Saint dayThe first Sunday after Whitsunday
WebsiteOfficial website
The rear entrance of St. Mary's Church.

Within the town boundaries lies the Coast Lake (Laghetto della Costa), one of the Prehistoric Pile Dwellings Around the Alps, since 2011 in the UNESCO World Heritage Sites list.[4]


Arquà is the place where the poet Petrarch (Francesco Petrarca) lived the final four years of his life (1370–74).[5] In 1870, the town of Arquà added his name to its own. The house where he lived is now a museum dedicated to the poet. The German international literary Petrarca-Preis awards were held in his residence in 1976 and 1977. In 2004, the 700th anniversary of the poet's birth was celebrated here and in nearby Padua.

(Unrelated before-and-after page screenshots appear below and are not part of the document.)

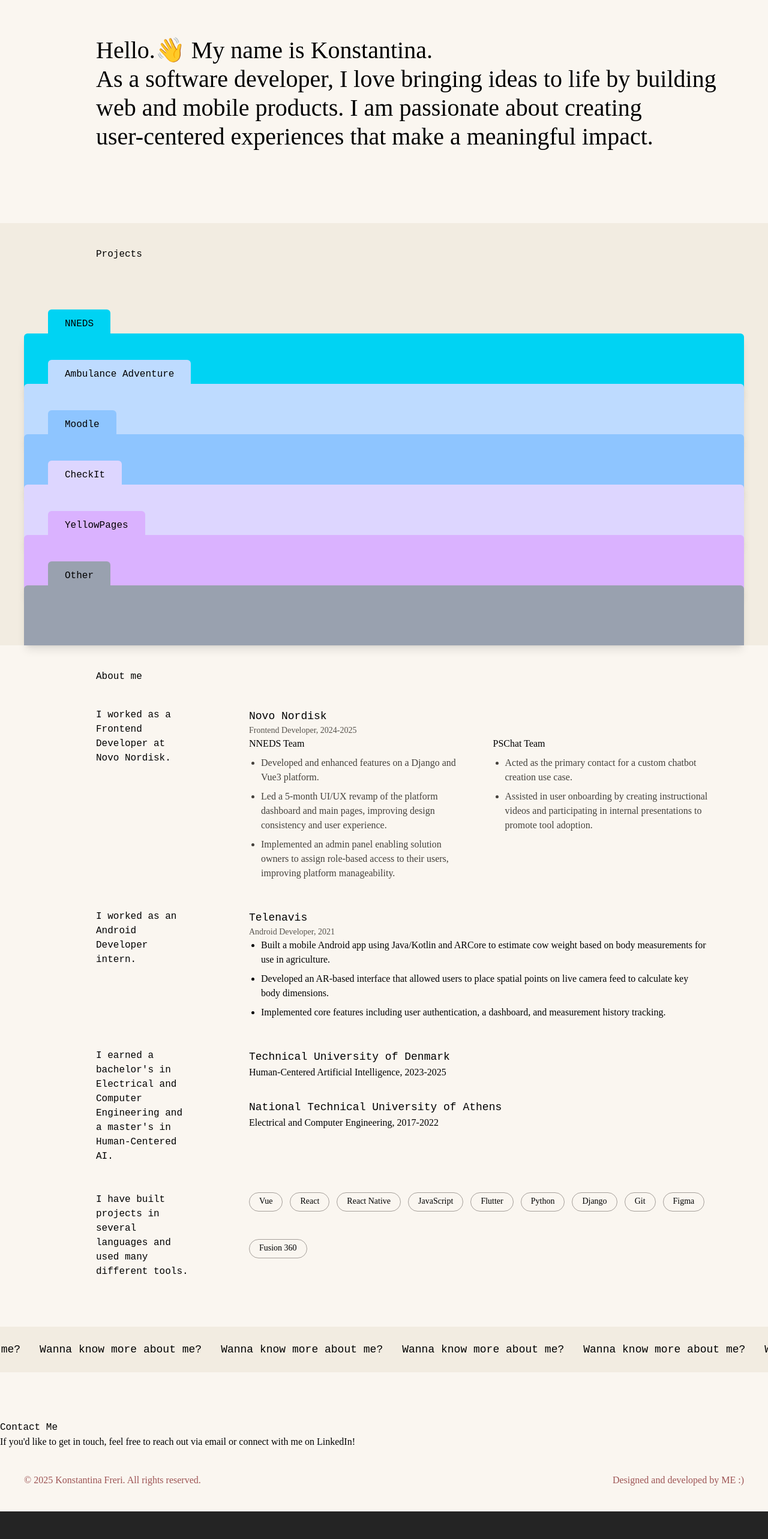
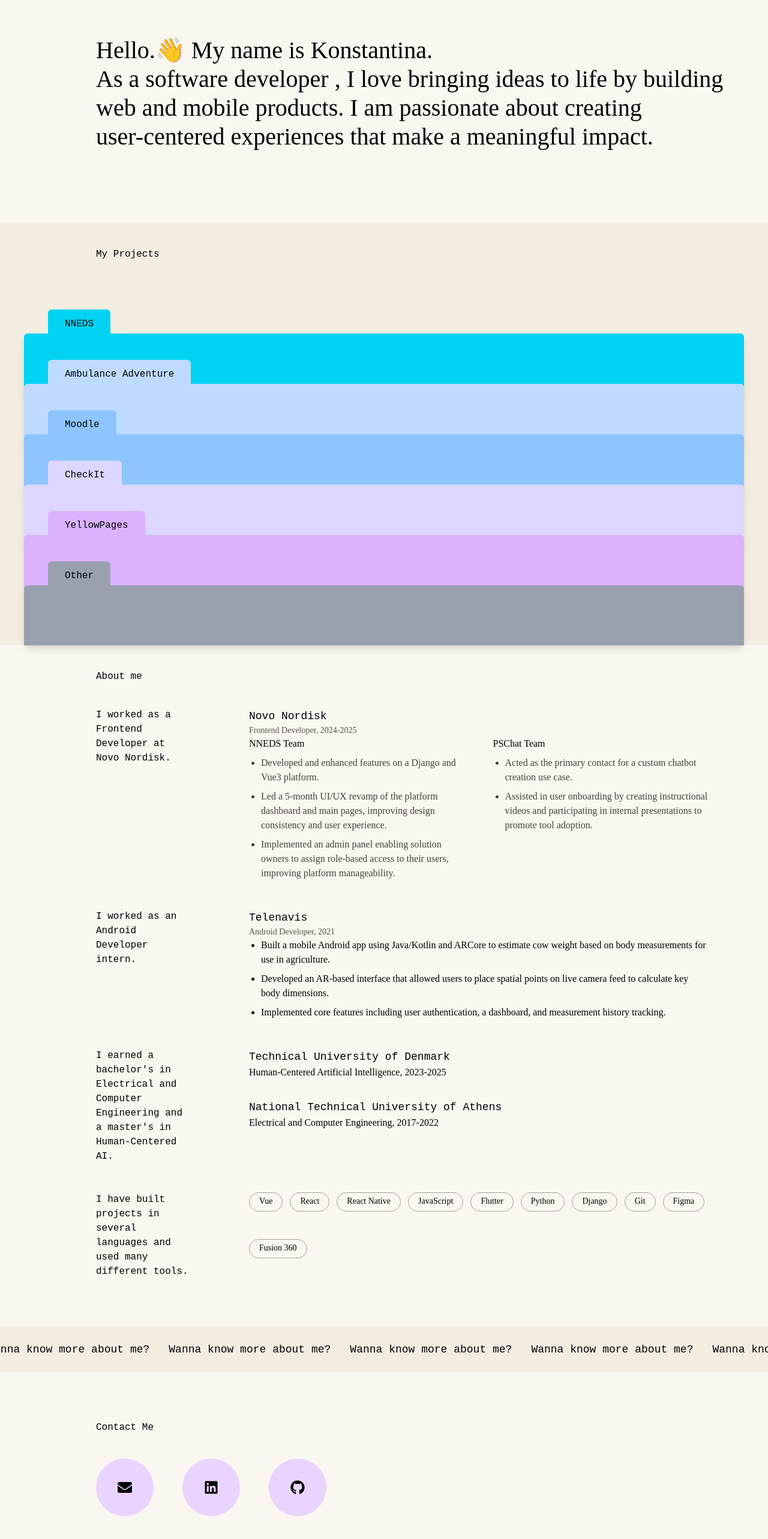
Before and after one commit to ntina10/portfolio, a React (Vite) app: page / in a window 1280 px wide. Shown: the part 164-2730 px from the top of the page at 60% size. Before the commit the page ends 2684 px from the top, so only its background shows below. Built offline with nearby package versions, Linux system fonts and the light colour scheme.

Commit message:
contact and fix intro

```diff
--- a/package.json
+++ b/package.json
@@ -15,7 +15,8 @@
     "@tailwindcss/vite": "^4.1.13",
     "framer-motion": "^12.23.13",
     "react": "^19.1.1",
-    "react-dom": "^19.1.1"
+    "react-dom": "^19.1.1",
+    "react-icons": "^5.5.0"
   },
   "devDependencies": {
     "@eslint/js": "^9.33.0",
--- a/src/App.css
+++ b/src/App.css
@@ -13,6 +13,10 @@ h2, h3 {
 
 p, li {
   font-family: 'Lustria', serif;
+}
+
+footer p, nav p, nav li {
+  font-family: 'Chivo Mono', monospace;
 }
 
 /* Navbar */
--- a/src/assets/data.json
+++ b/src/assets/data.json
@@ -14,13 +14,25 @@
   "user_centered": {
     "path": "M2 24C2 12.9543 12.9543 2 24 2H254C265.046 2 276 12.9543 276 24V24C276 35.0457 265.046 46 254 46H24C12.9543 46 2 35.0457 2 24V24Z",
     "color": "#FF0000",
-    "viewBox": "0 0 278 50",
-    "height": "50"
+    "viewBox": "0 0 278 55",
+    "height": "55"
   },
   "meaningful": {
-    "path": "M2 9.09668C4.65713 9.09668 7.31586 9.09738 54.2422 10.2227C101.185 11.3483 192.362 13.5994 284.027 15.9189C285.132 15.9469 286.005 16.8655 285.977 17.9697C285.948 19.0735 285.031 19.9458 283.927 19.918C192.262 17.5985 101.087 15.3473 54.1465 14.2217C7.19034 13.0957 4.59583 13.0967 2 13.0967C0.895576 13.0967 0.000235503 12.201 0 11.0967C0 9.99211 0.895431 9.09668 2 9.09668ZM328.306 0C329.41 -0.00788665 330.313 0.880997 330.321 1.98535C330.329 3.08958 329.44 3.99143 328.336 4C226.653 4.75051 127.961 4.37511 78.2344 4.1875C28.5146 3.99992 27.7599 4 27.0146 4C25.9101 4 25.0146 3.10457 25.0146 2C25.0147 0.895454 25.9101 0 27.0146 0C27.7699 -3.00683e-08 28.538 -4.96055e-05 78.25 0.1875C127.977 0.375107 226.648 0.750325 328.306 0Z",
+    "path": "M27.0142 2C27.7646 2 28.515 2 78.2419 2.18761L78.6237 2.18905C128.473 2.37712 226.909 2.74851 328.32 2M2 11.0962C4.62648 11.0962 7.25296 11.0962 54.1942 12.2218C101.135 13.3475 192.312 15.5987 283.977 17.9182",
     "color": "#86AC2E",
     "viewBox": "0 0 331 20",
     "height": "20"
+  },
+  "passionate": {
+    "path": "M2.14429 16.08C3.22934 13.0721 5.64642 6.61248 7.5 5.50024C12.5 2.5 16.8259 15.027 19 15.8327C23.5 17.5002 23.8253 2.56833 26.7825 4.30214C30.8784 6.70361 31.4306 17.1874 36.5391 16.3298C39.5 15.8327 41.4183 5.41458 44.7829 5.06042C48.3329 4.68673 49.113 13.4542 53 14.8574C56.9102 16.269 57.6389 6.46782 60.9754 4.68443C65 2.53322 66.9665 13.1346 70.5 13.9427C74.5 14.8574 75 4.00024 78.2214 4.18102C82.4971 4.42098 81.9038 13.4252 84.8603 14.8574C86.4311 15.6183 89 3.63219 93.1483 3.25368C99.4823 2.67576 97 14.0798 100.634 14.6871C105.5 15.5003 106.27 3.34609 109.635 2.92312C114.679 2.28907 115 15.736 120.105 14.3931C123.5 13.5002 123.583 8.84904 124 7.5C124.767 5.01982 125.449 3.88705 126.163 3.63219C130.414 2.1151 131.622 10.8851 134.952 13.9326C136.907 15.7225 138.5 3.63219 143.027 3.21205C145.46 2.9862 151.016 15.1123 154.297 15.1123C157.431 15.1123 159.524 1.24234 164 4C168.023 6.47881 168.684 11.888 172.843 14.5622C174.922 15.899 176 5.5 180.245 5.47929C183.735 5.46227 185 10.5 186.35 14.3136",
+    "color": "#F123ED",
+    "viewBox": "0 0 189 19",
+    "height": "19"
+  },
+  "software": {
+    "path": "M2 5H9C11.8576 5 17.4473 4.82198 24 4.82202L43.3629 4.82205M63.5 4.00001C73 3.5 82.6292 3.01354 91.6829 3.01347L102.5 3.01343M120.201 2.80881H155.858M170.925 3.81323H213.11M230.186 3.81323H265.843M293 3.50664C294.326 3.50664 302.632 3.50664 314.846 3.34091C320.086 3.15172 325 3.5 330.5 2.5",
+    "color": "#F1D923",
+    "viewBox": "0 0 333 7",
+    "height": "7"
   }
 }
--- a/src/components/Contact.tsx
+++ b/src/components/Contact.tsx
@@ -1,12 +1,47 @@
 import React from "react";
+import { FaLinkedin, FaGithub, FaEnvelope } from "react-icons/fa";
+
+const contactLinks = [
+  {
+    name: "Email",
+    href: "mailto:ntinafre@gmail.com", // Use mailto: for emails
+    icon: <FaEnvelope size={24} />,
+  },
+  {
+    name: "LinkedIn",
+    href: "https://www.linkedin.com/in/konstantina-freri/", // Replace with your LinkedIn URL
+    icon: <FaLinkedin size={24} />,
+  },
+  {
+    name: "GitHub",
+    href: "https://github.com/ntina10", // Replace with your GitHub URL
+    icon: <FaGithub size={24} />,
+  },
+];
 
 const Contact = () => {
-    return (
-        <section id="contact">
-            <h2>Contact Me</h2>
-            <p>If you'd like to get in touch, feel free to reach out via email or connect with me on LinkedIn!</p>
-        </section>
-    );
-}
+  return (
+    <section id="contact" className="pl-40">
+      <h2 className="pb-10">Contact Me</h2>
+      <div className="flex justify-start items-center gap-8 md:gap-12">
+        {contactLinks.map((link) => (
+          <div className="container flex justify-center items-center w-24 h-24 rounded-full bg-purple-200">
+            <a
+              key={link.name}
+              href={link.href}
+              target="_blank"
+              rel="noopener noreferrer" // Important for security
+              className="hover:text-indigo-600
+                       hover:scale-200 transition-all duration-300"
+            >
+              {link.icon}
+              {/* <span className="font-semibold">{link.name}</span> */}
+            </a>
+          </div>
+        ))}
+      </div>
+    </section>
+  );
+};
 
 export default Contact;
--- a/src/components/Footer.tsx
+++ b/src/components/Footer.tsx
@@ -2,7 +2,7 @@ import React from "react";
 
 const Footer = () => {
   return (
-    <footer className="footer flex justify-between items-center p-10">
+    <footer className="footer flex justify-between items-center p-10 pt-30">
       <p>
         &copy; {new Date().getFullYear()} Konstantina Freri. All rights
         reserved.
--- a/src/components/HoverHighlight.tsx
+++ b/src/components/HoverHighlight.tsx
@@ -1,5 +1,5 @@
 import { motion } from "framer-motion";
-import { useState } from "react";
+import { useState, useRef, useEffect } from "react";
 
 interface Path {
   path: string;
@@ -18,12 +18,36 @@ export default function HoverHighlight(props: Props) {
   const { path, color, height, viewBox } = pathData;
 
   const [hovered, setHovered] = useState(false);
+  const timerRef = useRef<number | null>(null);
+
+  const handleMouseEnter = () => {
+    // If there's a pending timer to set hovered to false, clear it
+    if (timerRef.current) {
+      clearTimeout(timerRef.current);
+      timerRef.current = null;
+    }
+    setHovered(true);
+  };
+
+  const handleMouseLeave = () => {
+    timerRef.current = window.setTimeout(() => {
+      setHovered(false);
+    }, 2000);
+  };
+
+  useEffect(() => {
+    return () => {
+      if (timerRef.current) {
+        clearTimeout(timerRef.current);
+      }
+    };
+  }, []);
 
   return (
     <span
       className="relative inline-block"
-      onMouseEnter={() => setHovered(true)}
-      onMouseLeave={() => setHovered(false)}
+      onMouseEnter={handleMouseEnter}
+      onMouseLeave={handleMouseLeave}
     >
       {children}
       {/* Animated underline */}
--- a/src/components/Intro.tsx
+++ b/src/components/Intro.tsx
@@ -6,8 +6,11 @@ const Intro = () => {
   return (
     <h1 className="intro pl-40 py-30">
       Hello.
-      <Greeting /> My name is Konstantina. <br /> As a software developer, I
-      love bringing{" "}
+      <Greeting /> My name is Konstantina. <br /> As a{" "}
+      <HoverHighlight pathData={data.software}>
+        software developer
+      </HoverHighlight>{" "}
+      , I love bringing{" "}
       <HoverHighlight pathData={data.ideas_to_life}>
         ideas to life
       </HoverHighlight>{" "}
@@ -15,7 +18,9 @@ const Intro = () => {
       <HoverHighlight pathData={data.web_and_mobile}>
         web and mobile
       </HoverHighlight>{" "}
-      products. I am passionate about creating{" "}
+      products. I am{" "}
+      <HoverHighlight pathData={data.passionate}>passionate</HoverHighlight>{" "}
+      about creating{" "}
       <HoverHighlight pathData={data.user_centered}>
         user-centered
       </HoverHighlight>{" "}
--- a/src/components/MoreAbout.tsx
+++ b/src/components/MoreAbout.tsx
@@ -31,7 +31,7 @@ export default function MoreAbout() {
       transition: {
         x: {
           repeat: Infinity,
-          duration: 15,
+          duration: 25,
           ease: ["linear"],
         },
       },
@@ -78,7 +78,7 @@ export default function MoreAbout() {
       <AnimatePresence>
         {isOpen && (
           <motion.div
-            className="content py-3 w-full"
+            className="content py-3 w-full overflow-hidden"
             initial={{ opacity: 0, height: 0 }}
             animate={{ opacity: 1, height: "auto" }}
             exit={{ opacity: 0, height: 0 }}
--- a/src/components/Projects.tsx
+++ b/src/components/Projects.tsx
@@ -4,7 +4,7 @@ import ProjectFolder from "./ProjectFolder";
 const Projects = () => {
   return (
     <section id="projects">
-      <h2 className="title pt-10 pb-20 pl-40">Projects</h2>
+      <h2 className="title pt-10 pb-20 pl-40">My Projects</h2>
       <div className="px-10 -space-y-14">
         {/* bg-[#f6cf30] */}
         <ProjectFolder title="NNEDS" color="bg-cyan-400">
```
Also changed, not shown: src/components/Navbar.tsx (+10 -6 lines), 1 other file (tests, documents, lock files or other folders).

Human presence in Arquà dates back to the Bronze Age, according to archaeological excavations made between the second half of the 19th century and the first decades of the 20th century. Afterwards, the territory was inhabited by the Eneti, and then annexed to the X Regio Venetia et Histria during the age of Augustus.

The legacy of the Roman domination is still present in toponyms (Bignago derives from Bennius, Mercurana from Mercurius) and archeological evidence, such as grave goods, imperial coins and sewage lines.

The village was probably established within a defensive line existing during the Barbaric age, connecting the Rocca of Monselice, a city at the center of the local political and administrative Longobard jurisdiction, with Valle San Giorgio, Cinto Euganeo and the plains at the east of the Euganean Hills.

In the Middle Ages, a castle (castrum) was built on a height, inhabited by Rodolfo Normanno, as certified by a document produced in 985 A.D. The original village developed around this fortified height, called Monte Castello (Castle's hill), with two distinct nuclei growing near the two churches of St Mary and the Holy Trinity.

At the edge of the current Arquà's boundaries, archaeologists found a necropolis attributed to the Euganeans, a population living in the area before the colonization of Rome.[6]

Origin of the nameEdit

The name of Arquà derives from Latin Arquatum or Arquata ("Arched"), which was modified during the period of the Republic of Venice to Arquada and finally Arquà. In 1868, after the Veneto was annexed to the Kingdom of Italy, the name was changed to Arquà Petrarca in homage to the poet who spent there the last years of his life.


Still today, the town preserves a medieval aspect, and it is set in a picturesque location on the slopes of Monte Ventolone and Monte Castello, within the Euganean Hills. Arquà features two city squares: Piazza Petrarca (Petrarch's square) and Piazza San Marco (St. Mark's square). Near St. Mark's square lies the Vicars' Lodge, a public space built in the 14th century for heads of families to discuss with the Vicar. In 2003, the roof was rebuilt with a structure of glass and copper, after being demolished in 1828. Being it a small village, a complete tour of the main historical sites requires only a few hours.

Petrarch's tomb in Petrarch's square, erected by Francescuolo da Bassano, Petrarch's son-in-law. The structure was modeled after Antenor's grave, located nearby in Padua.[6]

Agriculture is commonly practiced in Arquà: local produce includes olives, extra virgin olive oil, honey, chestnuts, and ziziphus.


  1. ^ "Superficie di Comuni Province e Regioni italiane al 9 ottobre 2011". Italian National Institute of Statistics. Retrieved 16 March 2019.
  2. ^ "Popolazione Residente al 1° Gennaio 2018". Italian National Institute of Statistics. Retrieved 16 March 2019.
  3. ^ "The World Gazetteer". Archived from the original on 2007-10-01. Retrieved 2007-02-21.
  4. ^ Comune di Arquà Petrarca in Comune di Arquà Petrarca
  5. ^ Chisholm, Hugh, ed. (1911). "Arquà Petrarca" . Encyclopædia Britannica. Vol. 2 (11th ed.). Cambridge University Press. p. 641.
  6. ^ a b Montobbio, Luigi - Arquà Petrarca: History and Art, 1998, Edizioni Deganello-Francisci, Padova

External linksEdit